# ABOUT THIS EXERCISE:
Report each line of the entries below that includes "border".

# DATASET:
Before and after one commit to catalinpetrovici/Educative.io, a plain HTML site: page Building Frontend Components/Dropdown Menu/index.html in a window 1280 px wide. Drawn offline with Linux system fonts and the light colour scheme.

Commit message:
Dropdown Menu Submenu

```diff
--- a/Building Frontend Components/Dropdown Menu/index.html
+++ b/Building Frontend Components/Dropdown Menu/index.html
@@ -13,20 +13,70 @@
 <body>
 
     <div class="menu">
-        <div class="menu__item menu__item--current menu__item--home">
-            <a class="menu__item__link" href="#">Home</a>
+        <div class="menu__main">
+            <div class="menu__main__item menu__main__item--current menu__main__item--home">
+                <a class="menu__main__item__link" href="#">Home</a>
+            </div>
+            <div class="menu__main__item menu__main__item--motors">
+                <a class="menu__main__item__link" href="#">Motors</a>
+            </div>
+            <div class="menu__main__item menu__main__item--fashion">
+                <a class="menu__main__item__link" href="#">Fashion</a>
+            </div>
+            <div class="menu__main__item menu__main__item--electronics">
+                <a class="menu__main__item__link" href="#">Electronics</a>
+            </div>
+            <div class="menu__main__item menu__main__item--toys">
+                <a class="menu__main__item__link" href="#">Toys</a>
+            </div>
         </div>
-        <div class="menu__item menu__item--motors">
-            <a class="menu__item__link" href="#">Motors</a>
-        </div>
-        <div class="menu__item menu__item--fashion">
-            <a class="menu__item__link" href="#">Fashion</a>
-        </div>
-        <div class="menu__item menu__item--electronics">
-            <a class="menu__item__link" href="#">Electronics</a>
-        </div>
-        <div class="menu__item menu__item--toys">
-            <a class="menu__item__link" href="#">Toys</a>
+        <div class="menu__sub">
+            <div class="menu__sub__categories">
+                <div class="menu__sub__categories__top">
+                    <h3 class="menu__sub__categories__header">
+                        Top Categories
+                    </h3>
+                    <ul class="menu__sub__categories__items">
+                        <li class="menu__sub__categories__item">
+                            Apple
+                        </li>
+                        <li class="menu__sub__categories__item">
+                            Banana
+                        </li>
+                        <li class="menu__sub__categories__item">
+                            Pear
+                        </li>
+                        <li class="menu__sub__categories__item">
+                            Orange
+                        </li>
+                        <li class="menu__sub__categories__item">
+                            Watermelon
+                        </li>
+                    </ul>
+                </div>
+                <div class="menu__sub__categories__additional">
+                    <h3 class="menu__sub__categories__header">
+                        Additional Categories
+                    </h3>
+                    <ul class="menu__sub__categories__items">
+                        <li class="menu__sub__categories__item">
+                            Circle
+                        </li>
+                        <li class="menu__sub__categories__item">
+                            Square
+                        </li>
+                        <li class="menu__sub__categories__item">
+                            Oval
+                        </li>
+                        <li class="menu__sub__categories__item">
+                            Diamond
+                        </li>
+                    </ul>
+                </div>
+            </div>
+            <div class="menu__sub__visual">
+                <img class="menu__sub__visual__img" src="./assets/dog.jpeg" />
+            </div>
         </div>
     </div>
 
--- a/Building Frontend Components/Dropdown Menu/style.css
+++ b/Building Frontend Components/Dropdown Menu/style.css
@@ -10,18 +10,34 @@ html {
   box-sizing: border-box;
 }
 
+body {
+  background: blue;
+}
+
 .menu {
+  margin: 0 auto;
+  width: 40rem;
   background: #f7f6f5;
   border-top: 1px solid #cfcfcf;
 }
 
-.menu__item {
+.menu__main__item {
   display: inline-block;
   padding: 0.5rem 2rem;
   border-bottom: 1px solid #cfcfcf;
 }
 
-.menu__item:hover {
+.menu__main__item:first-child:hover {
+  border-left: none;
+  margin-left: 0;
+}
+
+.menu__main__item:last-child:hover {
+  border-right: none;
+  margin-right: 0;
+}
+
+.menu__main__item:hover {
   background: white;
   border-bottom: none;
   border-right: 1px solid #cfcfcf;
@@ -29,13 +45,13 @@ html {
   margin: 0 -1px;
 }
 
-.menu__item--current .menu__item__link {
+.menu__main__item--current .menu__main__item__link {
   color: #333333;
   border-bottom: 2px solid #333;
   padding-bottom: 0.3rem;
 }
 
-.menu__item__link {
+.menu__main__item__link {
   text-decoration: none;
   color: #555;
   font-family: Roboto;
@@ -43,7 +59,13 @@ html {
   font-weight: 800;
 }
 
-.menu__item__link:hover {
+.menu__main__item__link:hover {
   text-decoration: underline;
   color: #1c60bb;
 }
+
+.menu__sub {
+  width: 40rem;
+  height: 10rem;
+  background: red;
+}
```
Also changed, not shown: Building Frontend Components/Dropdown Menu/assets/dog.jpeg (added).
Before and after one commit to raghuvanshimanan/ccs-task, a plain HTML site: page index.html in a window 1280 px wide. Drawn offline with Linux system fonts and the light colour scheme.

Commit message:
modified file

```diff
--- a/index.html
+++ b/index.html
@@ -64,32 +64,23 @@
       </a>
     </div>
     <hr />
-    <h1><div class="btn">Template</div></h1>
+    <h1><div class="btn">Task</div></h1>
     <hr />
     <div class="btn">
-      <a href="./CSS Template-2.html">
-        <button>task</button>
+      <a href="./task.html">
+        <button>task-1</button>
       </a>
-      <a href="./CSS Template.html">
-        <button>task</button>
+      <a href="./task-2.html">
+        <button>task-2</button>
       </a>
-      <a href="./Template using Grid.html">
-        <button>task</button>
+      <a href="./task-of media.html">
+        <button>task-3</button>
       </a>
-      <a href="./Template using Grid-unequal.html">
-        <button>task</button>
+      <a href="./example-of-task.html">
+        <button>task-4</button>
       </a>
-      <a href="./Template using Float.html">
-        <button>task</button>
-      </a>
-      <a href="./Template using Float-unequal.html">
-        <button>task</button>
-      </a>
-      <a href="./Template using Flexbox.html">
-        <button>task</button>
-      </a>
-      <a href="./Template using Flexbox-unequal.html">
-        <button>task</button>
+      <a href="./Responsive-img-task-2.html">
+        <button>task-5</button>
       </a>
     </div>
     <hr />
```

# RESPONSE TO THIS EXERCISE:
   box-sizing: border-box;
   border-top: 1px solid #cfcfcf;
   border-bottom: 1px solid #cfcfcf;
+  border-left: none;
+  border-right: none;
   border-bottom: none;
   border-right: 1px solid #cfcfcf;
   border-bottom: 2px solid #333;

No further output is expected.